"Today under the vast and lonely waves, submariners stand to watch for America and the noble dream of freedom for all-so close to man's grasp” -Ernest M. Eller, Rear Admiral. The Pacific War, sometimes called the Asia-Pacific War, was the theater of World War II that was fought in the Pacific and East Asia. The Pacific War saw the Allied powers pitted against the Empire of Japan, who was briefly aided by Thailand and to a much lesser extent by its Axis allies, Germany and Italy. United States submarines played a major role in defeating Japan, even though submarines made up a small proportion of the Allied navies—less than two percent in the case of the U.S. Navy ("Submarine Warfare"). Japan was strangled by the sinking of its merchant fleet, through the interception of many means of transport, and the disruption of nearly all oil imports, which were essential to weapons production and military operations. In fact, by early 1945 Japanese oil supplies were so limited that its naval fleet was virtually stranded. Submarine warfare was instrumental in the Pacific War because of newly-developed tactics, knowledge acquired from earlier confrontations, U.S. Navy technology that was advanced for its time, and the submarine’s intrinsic ability to remain invisible.

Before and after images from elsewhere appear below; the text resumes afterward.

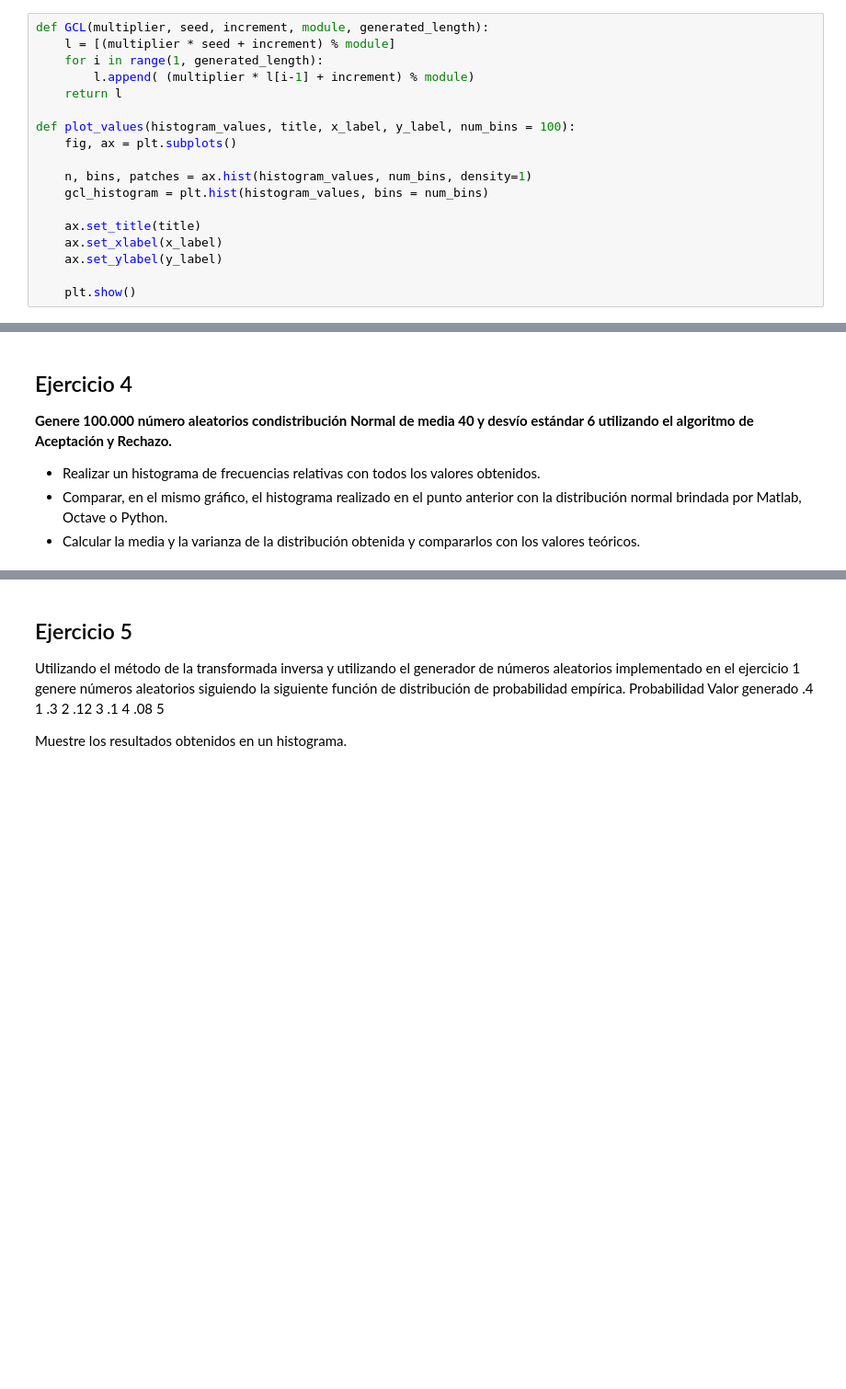
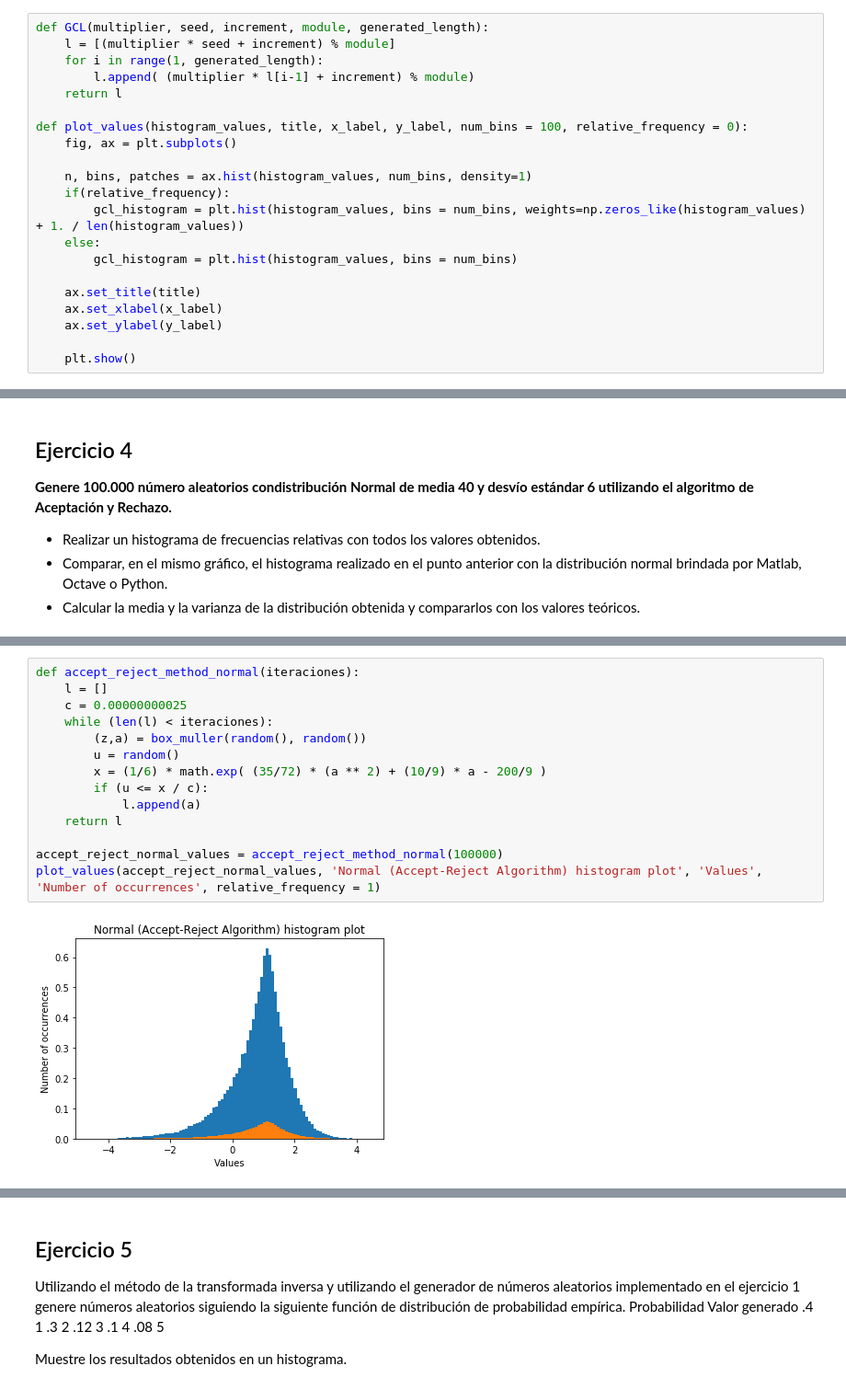
Before and after one commit to tomasaccini/TP1-Simulacion, a Jupyter notebook: TP1.ipynb, the cells around one changed output, grey strips where cells are left out. Shown at 92% size. Cells and saved outputs as stored; diff of their text form; blank space fills up the shorter version.

```diff
--- a/TP1.ipynb
+++ b/TP1.ipynb
@@ -23,11 +26,14 @@ def GCL(multiplier, seed, increment, module, generated_length):
         l.append( (multiplier * l[i-1] + increment) % module)
     return l
 
-def plot_values(histogram_values, title, x_label, y_label, num_bins = 100):
+def plot_values(histogram_values, title, x_label, y_label, num_bins = 100, relative_frequency = 0):
     fig, ax = plt.subplots()
 
     n, bins, patches = ax.hist(histogram_values, num_bins, density=1)
-    gcl_histogram = plt.hist(histogram_values, bins = num_bins)
+    if(relative_frequency):
+        gcl_histogram = plt.hist(histogram_values, bins = num_bins, weights=np.zeros_like(histogram_values) + 1. / len(histogram_values))
+    else:
+        gcl_histogram = plt.hist(histogram_values, bins = num_bins)
 
     ax.set_title(title)
     ax.set_xlabel(x_label)
@@ -110,0 +147,16 @@ Los valores obtenidos son muy similares a los esperados
+# %%
+def accept_reject_method_normal(iteraciones):
+    l = []
+    c = 0.00000000025
+    while (len(l) < iteraciones):
+        (z,a) = box_muller(random(), random())
+        u = random()
+        x = (1/6) * math.exp( (35/72) * (a ** 2) + (10/9) * a - 200/9 )
+        if (u <= x / c):
+            l.append(a)
+    return l
+
+accept_reject_normal_values = accept_reject_method_normal(100000)
+plot_values(accept_reject_normal_values, 'Normal (Accept-Reject Algorithm) histogram plot', 'Values', 'Number of occurrences', relative_frequency = 1)
+# %% [output]
+[figure, added]
```
Also changed, not shown: parts of 11 cells of this notebook.
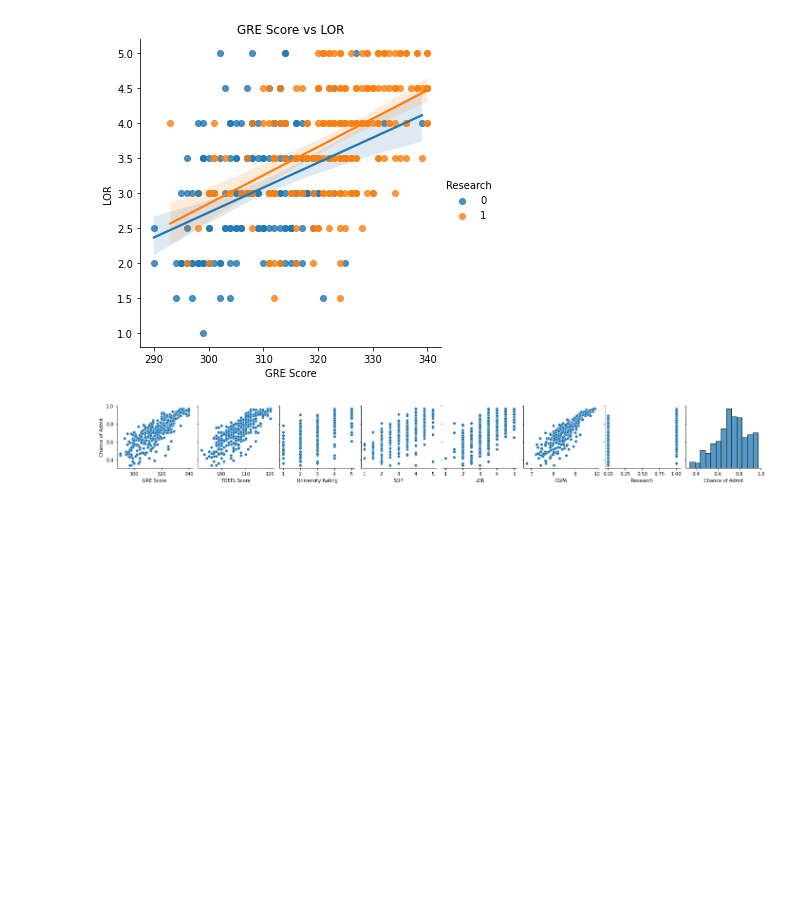
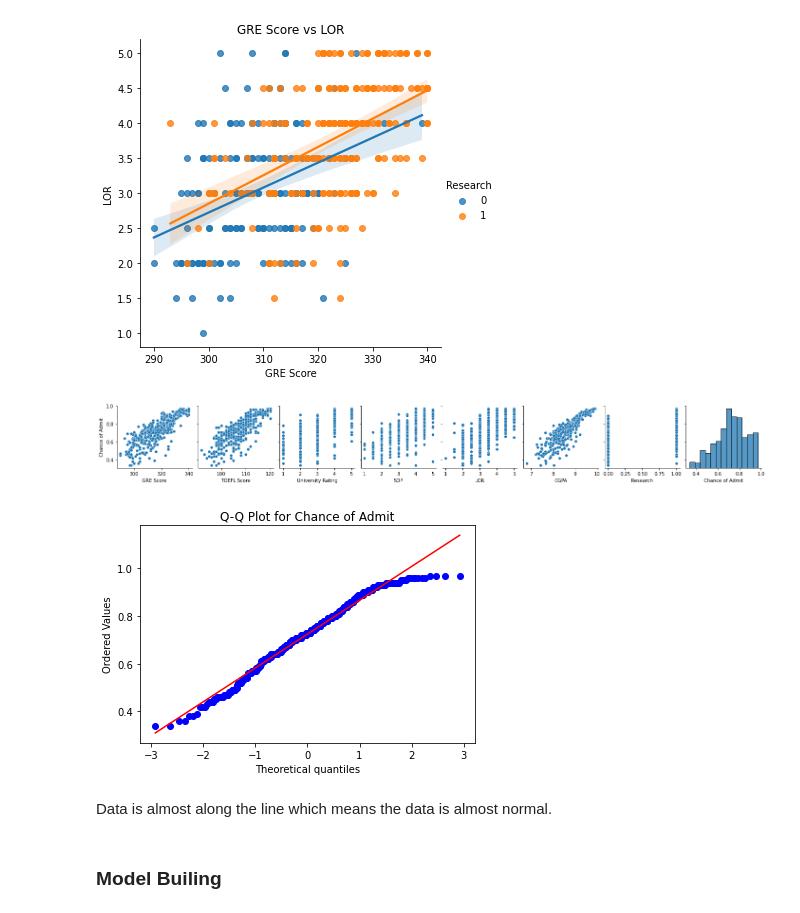
Before and after one commit to bpst-apps/machine-learning-algorithms, a Jupyter notebook: 01-Graduate-Admission-Chance-Prediction.ipynb, the cells around one changed output. Saved outputs shown, nothing was run; the diff lists cells and outputs as text; code cells hidden in the pictures; blank space fills up the shorter version.

Commit message:
model building and evaluation

```diff
--- a/01-Graduate-Admission-Chance-Prediction.ipynb
+++ b/01-Graduate-Admission-Chance-Prediction.ipynb
@@ -322,0 +328,11 @@ plt.show()
+# %%
+# plotting Q-Q plot
+stats.probplot(df['Chance of Admit'], plot=plt, dist='norm')
+plt.title('Q-Q Plot for Chance of Admit')
+plt.show()
+# %% [output]
+[figure, added]
+# %% [markdown]
+Data is almost along the line which means the data is almost normal.
+# %% [markdown]
+### Model Builing
```
Also changed, not shown: parts of 37 cells of this notebook.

Through the new tactical advantages they provided, submarines made themselves vital to the success of the United States. Surface vessels navigate across what amounts to a featureless two-dimensional plain, whereas submarines roam throughout a vast, three-dimensional column of water. Operating in three dimensions provided new tactical opportunities for submarine skippers that were unavailable to their surface equivalents. “Sea denial” (hindering or preventing stronger adversaries from using certain nautical expanses) quickly became the underlying strategy of the United States Navy. Over sixty percent of the Japanese merchant fleet was destroyed by U.S. submarines, crippling Japan's ability to supply its military forces. Allied submarines in the Pacific War destroyed more Japanese cargo than all other weapons combined (Friedman). Three hundred and fourteen submarines served in the U.S. Navy, of which nearly 260 were deployed to the Pacific. When the Japanese attacked Hawaii in December 1941, 111 boats were in commission; 203 submarines from the Gato, Balao, and Tench classes were commissioned during the war. (Submarine Warfare). During the war, fifty-two U.S. submarines were lost to all causes, with forty-eight directly due to hostilities. U.S. submarines sank 1,560 enemy vessels, a total of 5.3 million tons, approximately fifty-five percent of the total sunk (Naval History Division).

An understanding of the challenges of submarine warfare and how to avoid the traps set for submarines gave the United States submariners an advantage over the less experienced Japanese navy. The Japanese military claimed its defenses sank 468 Allied submarines during the war. In actuality, only forty-two American submarines were sunk in the Pacific due to hostile action (Naval History Division). The U.S. was able to apply the knowledge they gained during WWI, which was a vital experience that the Japanese did not possess. Understanding the strength of tidal currents, prevailing winds, the effects of exposure to wave action, the nature of the seabed and where an anchor will hold, and many other different factors are all vital to skippering a submarine (Office of Naval Intelligence).